> Exercise aim
Copy each line of the listing where the word "shadow" can be found.

> Dataset excerpts
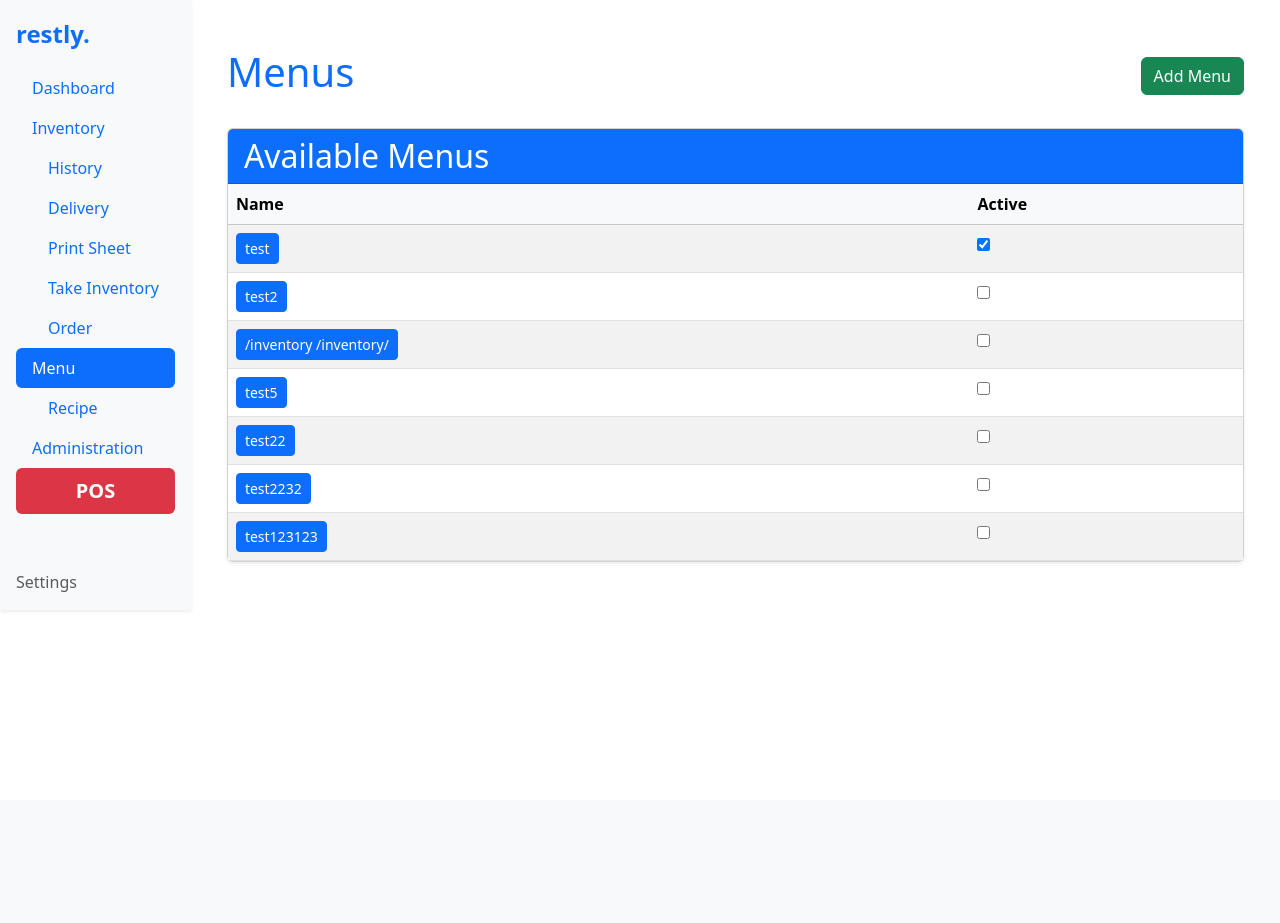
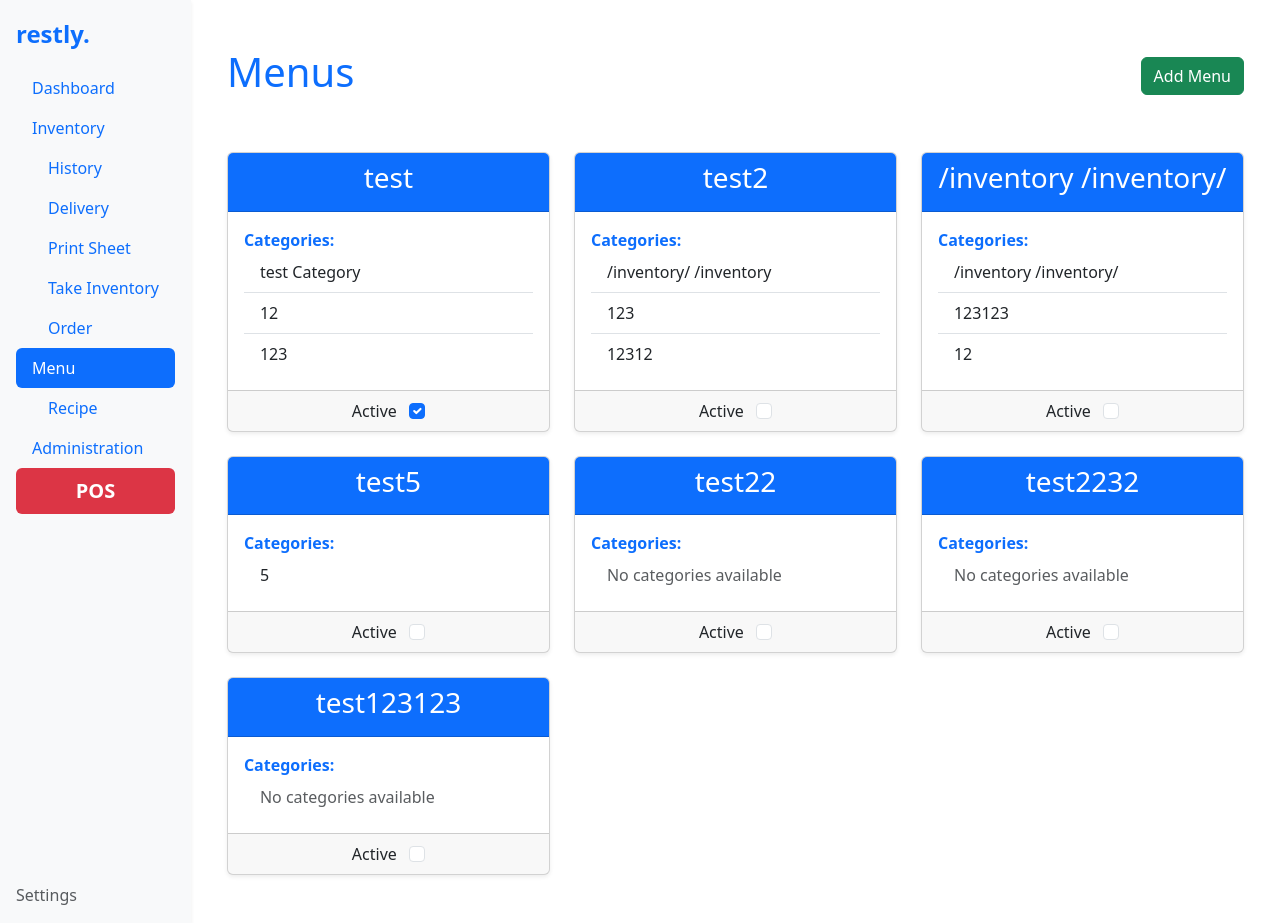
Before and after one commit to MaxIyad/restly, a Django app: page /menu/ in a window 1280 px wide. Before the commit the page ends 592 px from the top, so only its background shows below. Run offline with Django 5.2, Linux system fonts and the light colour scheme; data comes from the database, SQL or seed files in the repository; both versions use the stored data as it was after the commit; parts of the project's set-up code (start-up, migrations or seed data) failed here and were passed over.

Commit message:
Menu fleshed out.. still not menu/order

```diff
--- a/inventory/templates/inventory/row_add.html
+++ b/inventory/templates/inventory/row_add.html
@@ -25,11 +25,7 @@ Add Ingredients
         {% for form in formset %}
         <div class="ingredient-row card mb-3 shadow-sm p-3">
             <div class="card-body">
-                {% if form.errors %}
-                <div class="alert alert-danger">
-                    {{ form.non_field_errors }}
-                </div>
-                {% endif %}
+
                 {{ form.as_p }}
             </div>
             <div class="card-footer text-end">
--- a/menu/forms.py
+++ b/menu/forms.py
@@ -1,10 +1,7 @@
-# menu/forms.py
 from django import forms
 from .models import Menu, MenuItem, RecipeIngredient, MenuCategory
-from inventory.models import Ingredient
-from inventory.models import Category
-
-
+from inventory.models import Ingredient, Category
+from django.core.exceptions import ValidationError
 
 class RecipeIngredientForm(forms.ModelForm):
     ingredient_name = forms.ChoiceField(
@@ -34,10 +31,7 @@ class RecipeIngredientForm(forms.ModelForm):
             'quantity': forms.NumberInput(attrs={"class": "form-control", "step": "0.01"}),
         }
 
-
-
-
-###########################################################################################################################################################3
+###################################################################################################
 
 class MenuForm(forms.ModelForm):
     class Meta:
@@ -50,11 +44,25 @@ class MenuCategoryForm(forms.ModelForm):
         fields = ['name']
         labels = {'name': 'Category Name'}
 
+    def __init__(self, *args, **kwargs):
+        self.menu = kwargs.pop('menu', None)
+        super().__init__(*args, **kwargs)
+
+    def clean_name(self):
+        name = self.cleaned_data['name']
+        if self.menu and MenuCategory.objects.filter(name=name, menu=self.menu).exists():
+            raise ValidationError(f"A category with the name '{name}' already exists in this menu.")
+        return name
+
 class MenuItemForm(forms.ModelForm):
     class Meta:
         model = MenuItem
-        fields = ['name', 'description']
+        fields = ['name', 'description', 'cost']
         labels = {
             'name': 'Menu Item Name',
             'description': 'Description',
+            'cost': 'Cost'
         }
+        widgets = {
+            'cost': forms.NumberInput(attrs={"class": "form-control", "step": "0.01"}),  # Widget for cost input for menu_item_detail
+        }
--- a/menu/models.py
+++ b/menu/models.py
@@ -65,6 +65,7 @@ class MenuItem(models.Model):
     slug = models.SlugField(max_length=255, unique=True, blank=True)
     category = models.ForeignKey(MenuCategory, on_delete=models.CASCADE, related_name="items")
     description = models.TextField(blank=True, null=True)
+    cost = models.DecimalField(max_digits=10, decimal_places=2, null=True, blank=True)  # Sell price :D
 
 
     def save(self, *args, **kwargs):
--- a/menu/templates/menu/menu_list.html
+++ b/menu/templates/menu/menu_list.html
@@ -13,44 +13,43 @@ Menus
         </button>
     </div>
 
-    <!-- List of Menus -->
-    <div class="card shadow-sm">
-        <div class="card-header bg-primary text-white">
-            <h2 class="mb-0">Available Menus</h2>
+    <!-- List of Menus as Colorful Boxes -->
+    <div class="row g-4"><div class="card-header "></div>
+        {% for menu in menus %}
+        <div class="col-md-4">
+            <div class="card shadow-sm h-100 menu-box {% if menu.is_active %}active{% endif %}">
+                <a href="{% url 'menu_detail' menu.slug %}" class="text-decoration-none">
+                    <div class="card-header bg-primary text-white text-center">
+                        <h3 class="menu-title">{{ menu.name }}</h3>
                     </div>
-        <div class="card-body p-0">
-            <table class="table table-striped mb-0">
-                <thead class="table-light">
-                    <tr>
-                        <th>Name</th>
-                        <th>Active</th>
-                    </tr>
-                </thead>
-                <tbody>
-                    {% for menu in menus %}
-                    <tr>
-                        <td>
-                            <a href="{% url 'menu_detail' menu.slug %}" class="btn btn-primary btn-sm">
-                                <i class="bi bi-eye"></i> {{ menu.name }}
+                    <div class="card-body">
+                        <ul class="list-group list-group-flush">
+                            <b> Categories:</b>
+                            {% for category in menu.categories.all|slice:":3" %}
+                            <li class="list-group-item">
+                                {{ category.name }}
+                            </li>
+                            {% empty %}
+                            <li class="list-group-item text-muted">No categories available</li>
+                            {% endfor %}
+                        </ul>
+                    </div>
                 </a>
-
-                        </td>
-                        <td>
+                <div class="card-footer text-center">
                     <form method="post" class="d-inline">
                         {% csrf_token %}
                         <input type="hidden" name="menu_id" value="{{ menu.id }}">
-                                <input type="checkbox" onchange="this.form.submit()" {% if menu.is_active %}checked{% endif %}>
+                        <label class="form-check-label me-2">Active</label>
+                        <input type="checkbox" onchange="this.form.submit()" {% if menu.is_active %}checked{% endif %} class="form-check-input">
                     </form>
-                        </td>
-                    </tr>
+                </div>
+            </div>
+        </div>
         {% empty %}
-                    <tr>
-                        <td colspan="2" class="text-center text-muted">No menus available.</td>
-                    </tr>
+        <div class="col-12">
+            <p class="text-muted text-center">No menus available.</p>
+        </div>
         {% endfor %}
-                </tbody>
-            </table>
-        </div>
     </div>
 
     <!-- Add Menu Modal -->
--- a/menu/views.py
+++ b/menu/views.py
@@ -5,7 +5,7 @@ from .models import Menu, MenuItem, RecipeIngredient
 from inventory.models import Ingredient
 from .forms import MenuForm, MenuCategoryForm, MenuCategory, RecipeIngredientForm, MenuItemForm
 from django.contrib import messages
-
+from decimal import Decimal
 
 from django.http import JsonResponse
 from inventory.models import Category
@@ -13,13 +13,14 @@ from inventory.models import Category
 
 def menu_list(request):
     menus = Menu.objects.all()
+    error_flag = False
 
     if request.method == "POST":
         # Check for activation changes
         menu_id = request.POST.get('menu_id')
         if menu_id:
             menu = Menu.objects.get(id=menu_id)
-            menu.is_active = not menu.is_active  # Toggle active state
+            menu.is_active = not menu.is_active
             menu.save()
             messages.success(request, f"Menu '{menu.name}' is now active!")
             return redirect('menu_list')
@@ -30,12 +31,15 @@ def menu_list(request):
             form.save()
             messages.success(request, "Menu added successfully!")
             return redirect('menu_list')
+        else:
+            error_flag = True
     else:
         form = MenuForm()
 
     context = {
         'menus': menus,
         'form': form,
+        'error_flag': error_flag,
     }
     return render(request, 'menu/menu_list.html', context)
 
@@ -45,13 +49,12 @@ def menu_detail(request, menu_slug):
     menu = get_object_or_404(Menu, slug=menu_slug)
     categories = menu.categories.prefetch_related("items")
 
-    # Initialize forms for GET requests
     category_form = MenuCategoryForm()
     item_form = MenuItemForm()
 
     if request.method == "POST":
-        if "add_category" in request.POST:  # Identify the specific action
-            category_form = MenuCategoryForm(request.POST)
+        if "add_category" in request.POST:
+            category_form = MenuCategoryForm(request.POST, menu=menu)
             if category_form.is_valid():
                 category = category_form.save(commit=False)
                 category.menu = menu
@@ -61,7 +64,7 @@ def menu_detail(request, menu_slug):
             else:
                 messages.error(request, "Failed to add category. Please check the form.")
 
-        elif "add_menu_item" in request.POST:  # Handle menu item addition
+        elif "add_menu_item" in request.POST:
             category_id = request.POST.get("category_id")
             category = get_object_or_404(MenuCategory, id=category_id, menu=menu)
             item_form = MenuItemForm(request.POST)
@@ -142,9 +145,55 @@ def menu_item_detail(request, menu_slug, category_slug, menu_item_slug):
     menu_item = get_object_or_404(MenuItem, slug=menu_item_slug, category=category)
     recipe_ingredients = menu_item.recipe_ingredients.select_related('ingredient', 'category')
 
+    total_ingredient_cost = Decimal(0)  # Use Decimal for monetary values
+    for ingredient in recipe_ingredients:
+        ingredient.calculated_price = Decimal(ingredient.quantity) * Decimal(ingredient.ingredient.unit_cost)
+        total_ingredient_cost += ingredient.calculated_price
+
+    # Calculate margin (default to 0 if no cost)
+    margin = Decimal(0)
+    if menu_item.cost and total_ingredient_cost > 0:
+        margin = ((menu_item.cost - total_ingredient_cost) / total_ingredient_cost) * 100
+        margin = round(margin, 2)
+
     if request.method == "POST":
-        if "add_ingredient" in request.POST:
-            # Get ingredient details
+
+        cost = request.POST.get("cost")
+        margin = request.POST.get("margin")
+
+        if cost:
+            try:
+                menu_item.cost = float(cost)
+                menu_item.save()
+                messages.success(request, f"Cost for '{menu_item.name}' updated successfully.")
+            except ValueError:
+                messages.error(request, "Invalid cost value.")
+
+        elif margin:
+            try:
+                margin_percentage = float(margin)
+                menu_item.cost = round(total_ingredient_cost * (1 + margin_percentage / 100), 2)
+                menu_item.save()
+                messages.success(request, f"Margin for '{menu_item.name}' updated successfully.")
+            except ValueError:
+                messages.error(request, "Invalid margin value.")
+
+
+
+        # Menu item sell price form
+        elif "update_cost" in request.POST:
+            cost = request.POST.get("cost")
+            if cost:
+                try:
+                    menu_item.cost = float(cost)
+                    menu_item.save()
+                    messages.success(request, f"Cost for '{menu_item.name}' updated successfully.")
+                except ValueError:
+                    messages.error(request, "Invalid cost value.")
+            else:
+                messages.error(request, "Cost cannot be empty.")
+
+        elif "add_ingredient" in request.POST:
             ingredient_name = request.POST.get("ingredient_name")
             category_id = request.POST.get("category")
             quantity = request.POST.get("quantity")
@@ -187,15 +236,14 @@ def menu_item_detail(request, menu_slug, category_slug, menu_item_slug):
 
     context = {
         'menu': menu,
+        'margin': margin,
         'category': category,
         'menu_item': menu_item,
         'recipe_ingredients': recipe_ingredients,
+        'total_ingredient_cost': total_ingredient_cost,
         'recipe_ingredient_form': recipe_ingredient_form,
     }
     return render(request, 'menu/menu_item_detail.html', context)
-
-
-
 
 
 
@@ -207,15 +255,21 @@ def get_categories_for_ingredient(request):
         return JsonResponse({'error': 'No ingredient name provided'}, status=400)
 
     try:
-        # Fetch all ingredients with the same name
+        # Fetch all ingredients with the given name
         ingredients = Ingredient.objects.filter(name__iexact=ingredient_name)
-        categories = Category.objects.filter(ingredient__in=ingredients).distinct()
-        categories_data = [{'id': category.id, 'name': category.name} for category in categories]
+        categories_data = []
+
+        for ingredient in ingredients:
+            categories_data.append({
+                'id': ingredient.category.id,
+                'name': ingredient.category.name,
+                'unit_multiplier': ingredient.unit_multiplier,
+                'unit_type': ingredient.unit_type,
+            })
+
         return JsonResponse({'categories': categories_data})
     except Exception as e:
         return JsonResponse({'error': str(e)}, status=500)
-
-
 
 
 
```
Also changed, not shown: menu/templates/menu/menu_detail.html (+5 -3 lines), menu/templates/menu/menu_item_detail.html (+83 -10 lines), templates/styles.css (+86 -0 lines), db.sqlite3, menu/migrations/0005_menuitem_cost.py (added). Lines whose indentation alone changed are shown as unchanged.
==
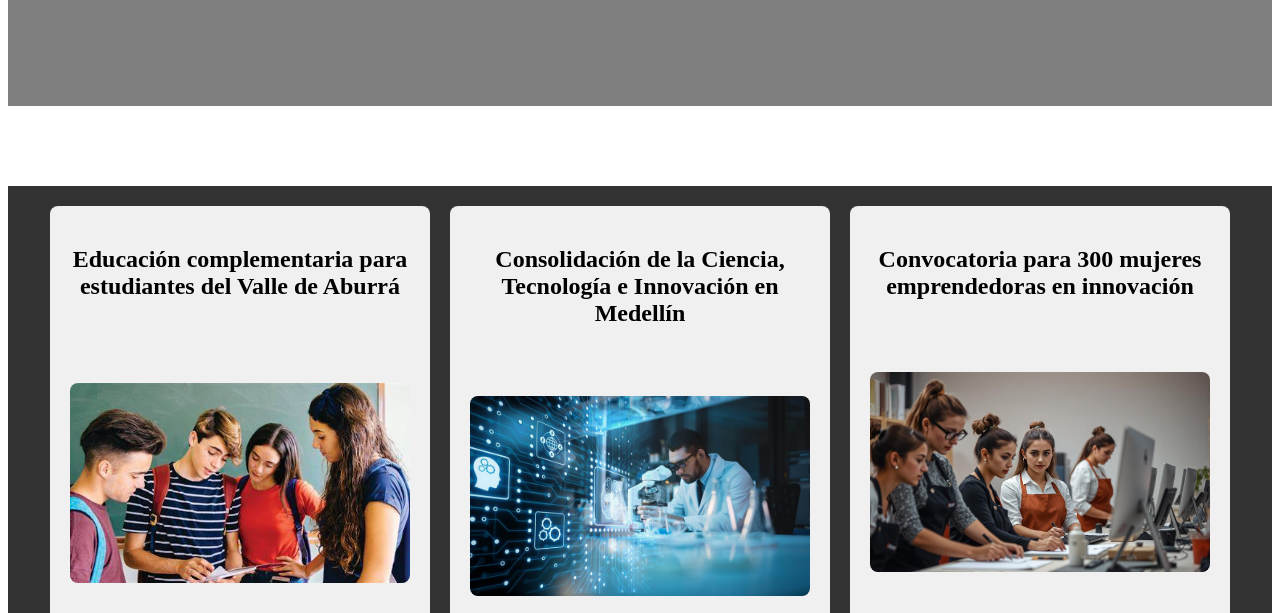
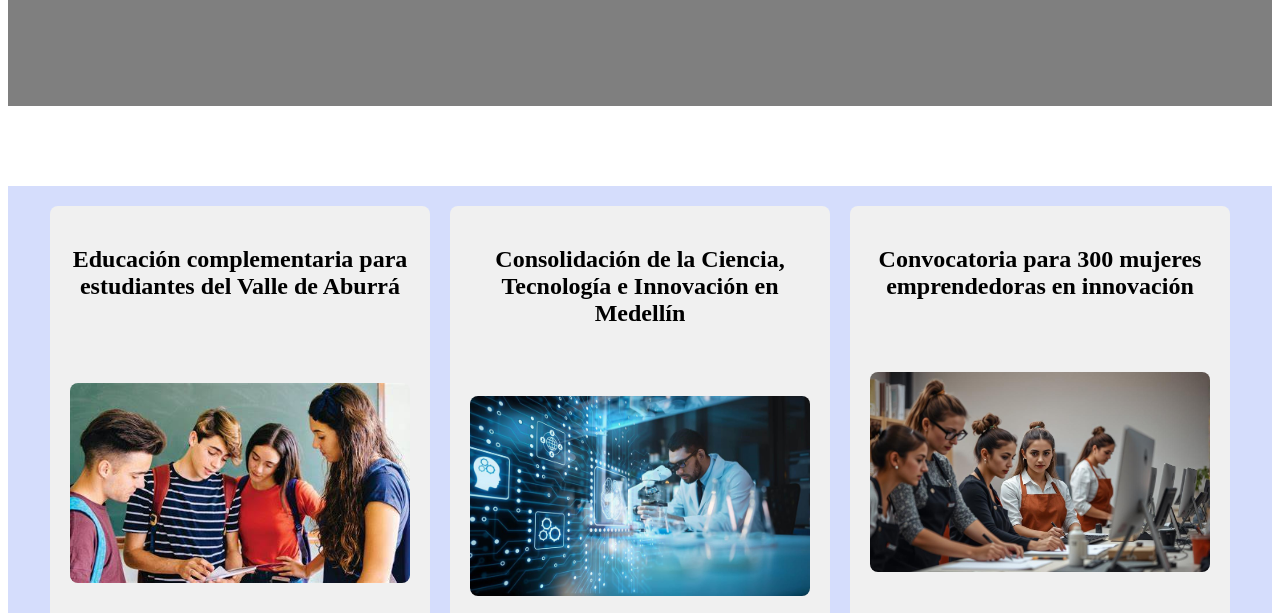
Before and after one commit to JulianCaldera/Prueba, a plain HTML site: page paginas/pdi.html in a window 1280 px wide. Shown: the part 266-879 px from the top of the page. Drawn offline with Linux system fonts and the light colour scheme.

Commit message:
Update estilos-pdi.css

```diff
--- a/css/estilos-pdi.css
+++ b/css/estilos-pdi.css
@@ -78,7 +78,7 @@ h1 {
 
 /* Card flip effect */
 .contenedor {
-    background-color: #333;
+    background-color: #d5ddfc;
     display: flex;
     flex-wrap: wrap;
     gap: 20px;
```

> Response area
         <div class="ingredient-row card mb-3 shadow-sm p-3">
-    <div class="card shadow-sm">
+            <div class="card shadow-sm h-100 menu-box {% if menu.is_active %}active{% endif %}">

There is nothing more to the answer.